These improvements are all available in the EAP version, and we recommend that you try it with your Groovy projects so we can fix any oversights. Any feedback you have is welcome, as always, in our issue tracker.

Develop with Pleasure!

This entry was posted in New Features and tagged , , , , . Bookmark the permalink.

21 Responses to Faster Groovy Compilation in IntelliJ IDEA 14.1

  1. Paolo says:

    That’s cool, but where to find the Groovy-Eclipse compiler? Is it embedded with eclipse distribution ?


  2. Jesper Thuun-Petersen says:

    I’ve done a couple of compiles (rebuilds) with the eclipse-groovy plugin. I did two consecutive rebuilds, and they timed in at 2.07m and 1.26m. I then changed back to the old javac and did a rebuild. It timed in at 1.14…

  3. Pingback: Diario di Grails (settimana 11 del 2015) | BME

  4. Mikhail says:

    Is there way to disable the new groovy compilation method and return back to the old one?
    I start getting OOM when compiling my project with 14.1. Increasing heap size for groovyc does not help.

    • Peter Gromov says:

      Yes, you can add as an additional build process VM option in “File | Settings | Build, Execution, Deployment | Compiler”. But we’d prefer to fix this. Could you please try increasing build process head size on the same settings page first? If this doesn’t help, could you please file a YouTrack issue and attach your log there (Help | Show log)?

      • Mikhail says:

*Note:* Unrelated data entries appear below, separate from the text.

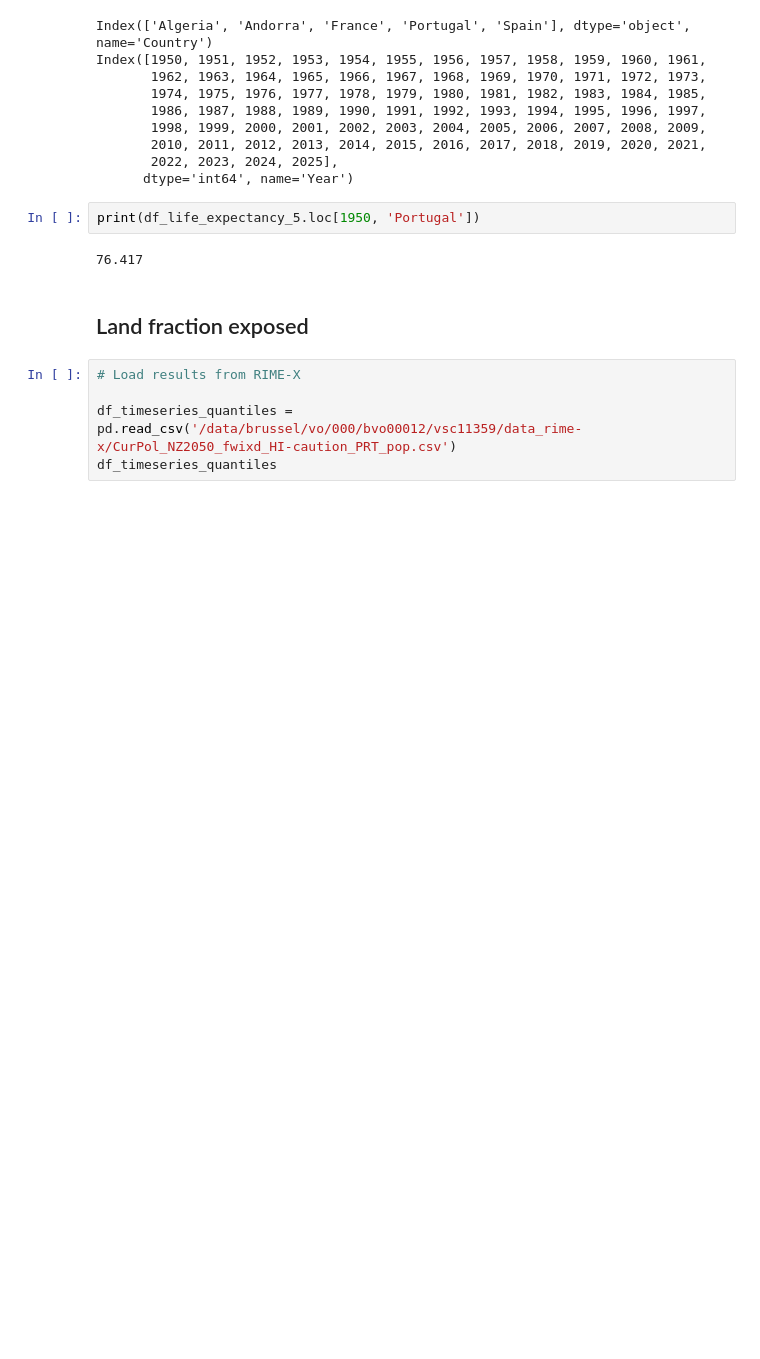
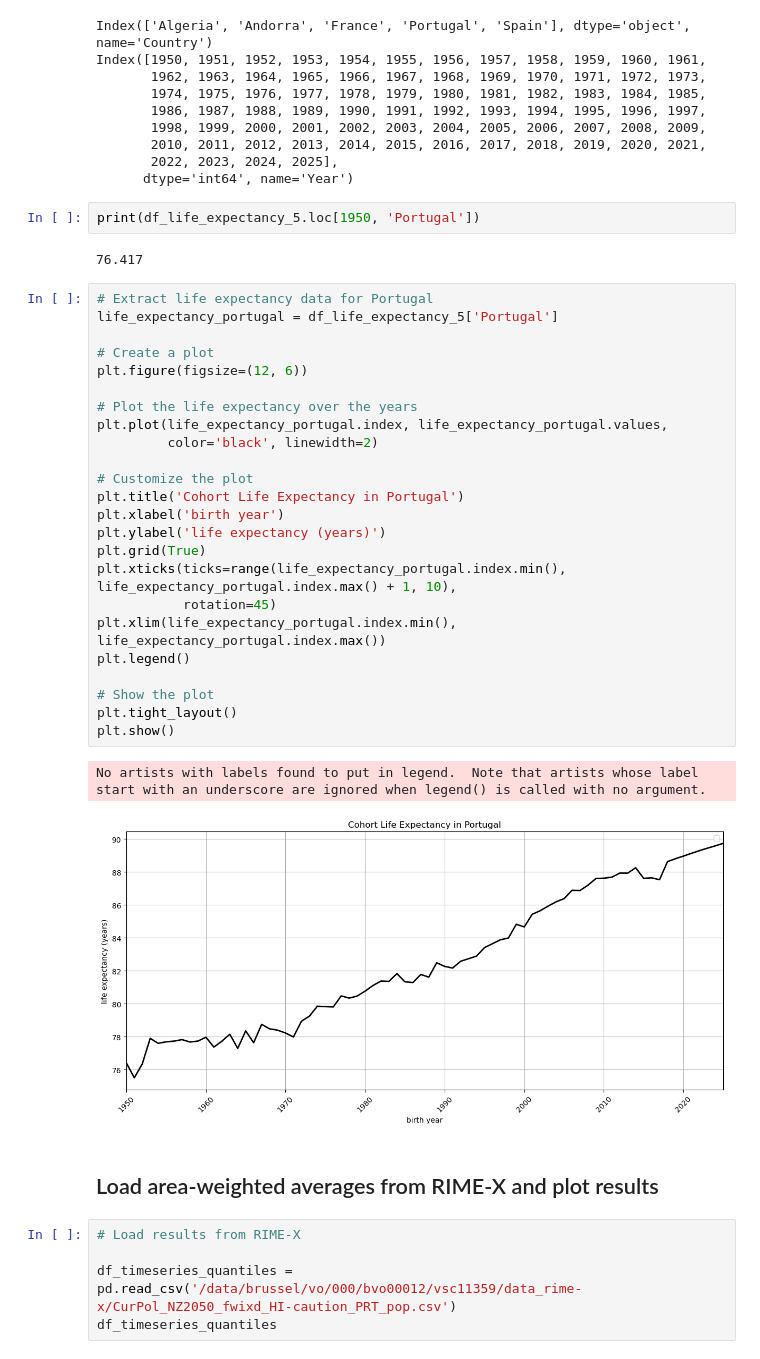
Before and after one commit to rosapietroiusti/dem4cli, a Jupyter notebook: notebooks/dem4cli-rime-x.ipynb, the cells around one changed output. Drawn from its saved outputs; the diff is of its cells as text; blank space fills up the shorter version.

Commit message:
Fixed calculations of lifetime exposure in notebook and added some plotting functions

```diff
--- a/notebooks/dem4cli-rime-x.ipynb
+++ b/notebooks/dem4cli-rime-x.ipynb
@@ -153,8 +140,35 @@ Index([1950, 1951, 1952, 1953, 1954, 1955, 1956, 1957, 1958, 1959, 1960, 1961,
 print(df_life_expectancy_5.loc[1950, 'Portugal'])
 # %% [output]
 76.417
-# %% [markdown]
-## Land fraction exposed
+# %%
+# Extract life expectancy data for Portugal
+life_expectancy_portugal = df_life_expectancy_5['Portugal']
+
+# Create a plot
+plt.figure(figsize=(12, 6))
+
+# Plot the life expectancy over the years
+plt.plot(life_expectancy_portugal.index, life_expectancy_portugal.values,
+         color='black', linewidth=2)
+
+# Customize the plot
+plt.title('Cohort Life Expectancy in Portugal')
+plt.xlabel('birth year')
+plt.ylabel('life expectancy (years)')
+plt.grid(True)
+plt.xticks(ticks=range(life_expectancy_portugal.index.min(), life_expectancy_portugal.index.max() + 1, 10),
+           rotation=45)
+plt.xlim(life_expectancy_portugal.index.min(), life_expectancy_portugal.index.max())
+plt.legend()
+
+# Show the plot
+plt.tight_layout()
+plt.show()
+# %% [output]
+No artists with labels found to put in legend.  Note that artists whose label start with an underscore are ignored when legend() is called with no argument.
+[figure, added]
+# %% [markdown]
+## Load area-weighted averages from RIME-X and plot results
 # %%
 # Load results from RIME-X
 
```
Also changed, not shown: parts of 23 cells of this notebook.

        Okay, I got it compiled successfully increasing the “build process heap size” setting.
        So I was just confused by the “maximum heap size” setting for groovyc. Does this setting make any sense when using the in-process compiling on a groovy project?

        • Peter Gromov says:

          Indeed, I somehow missed that, thanks for noticing. Filed as

          Out of curiosity, what are your groovyc heap size setting, your previous build process xmx and your current build process xmx?

          • Mikhail says:

            it was 1200M for groovyc and it was enough.
            it failed with 700M for build process on 14.1
            And 1200M is enough for the build process as well. Actually, first I tried 1500M but build failed due to restrictions of 32-bit VM that is configured for my project.

            • Peter Gromov says:

              That’s quite a lot. Either your project contains lots of Groovy files, or groovyc takes unnecessarily much memory. That’s most likely Groovy core issue, but I could look at a memory snapshot (e.g. taken with jmap) and check if there’s something easy that can be done. If you feel like capturing snapshots, you can write me (

  5. Gary Shurgin says:

    I switch to use groovy-eclipse-batch/2.3.7-01 and got 804 errors and 46 warnings.

    The errors appear to be when attempting to reference a java class from groovy or a groovy class from java.

    My project is setup for maven, with groovy files in src/main/groovy and java files in src/main/java.

    Is there any other configuration that I need to make this work.

    • Peter Gromov says:

      That’s not expected. Did you try full rebuild? If yes, it would be great if you file a YouTrack issue (, attach idea.log and build-log/build.log there (Help | Show log) and, if possible, a sample project that we can reproduce the issue on. In the meantime you can use the default Groovy compiler.

  6. Gary Shurgin says:

    I have put the location of the eclipse compiler from my .m2 repository into the path on the Java Compiler page.

    I am still getting the error message when I attempt to execute my unit tests.
    Error:Groovy-Eclipse: Invalid jar path in the compiler settings: ”

    What am I missing?
    IntellIJ version: 2016.3.7
    Eclipse-batch compiler version: 2.3.7-01 (same as maven)
    Java version 1.7.0_80
    Groovy version: 2.3.0

    • Peter Gromov says:

      Thanks for reporting! Please provide a screenshot of your Groovy-Eclipse setting, your .idea/compiler.xml, your idea.log and build-log/build.log there (Help | Show log). It’d be more convenient if you file a YouTrack issue ( with all this information.

Leave a Reply

Your email address will not be published. Required fields are marked *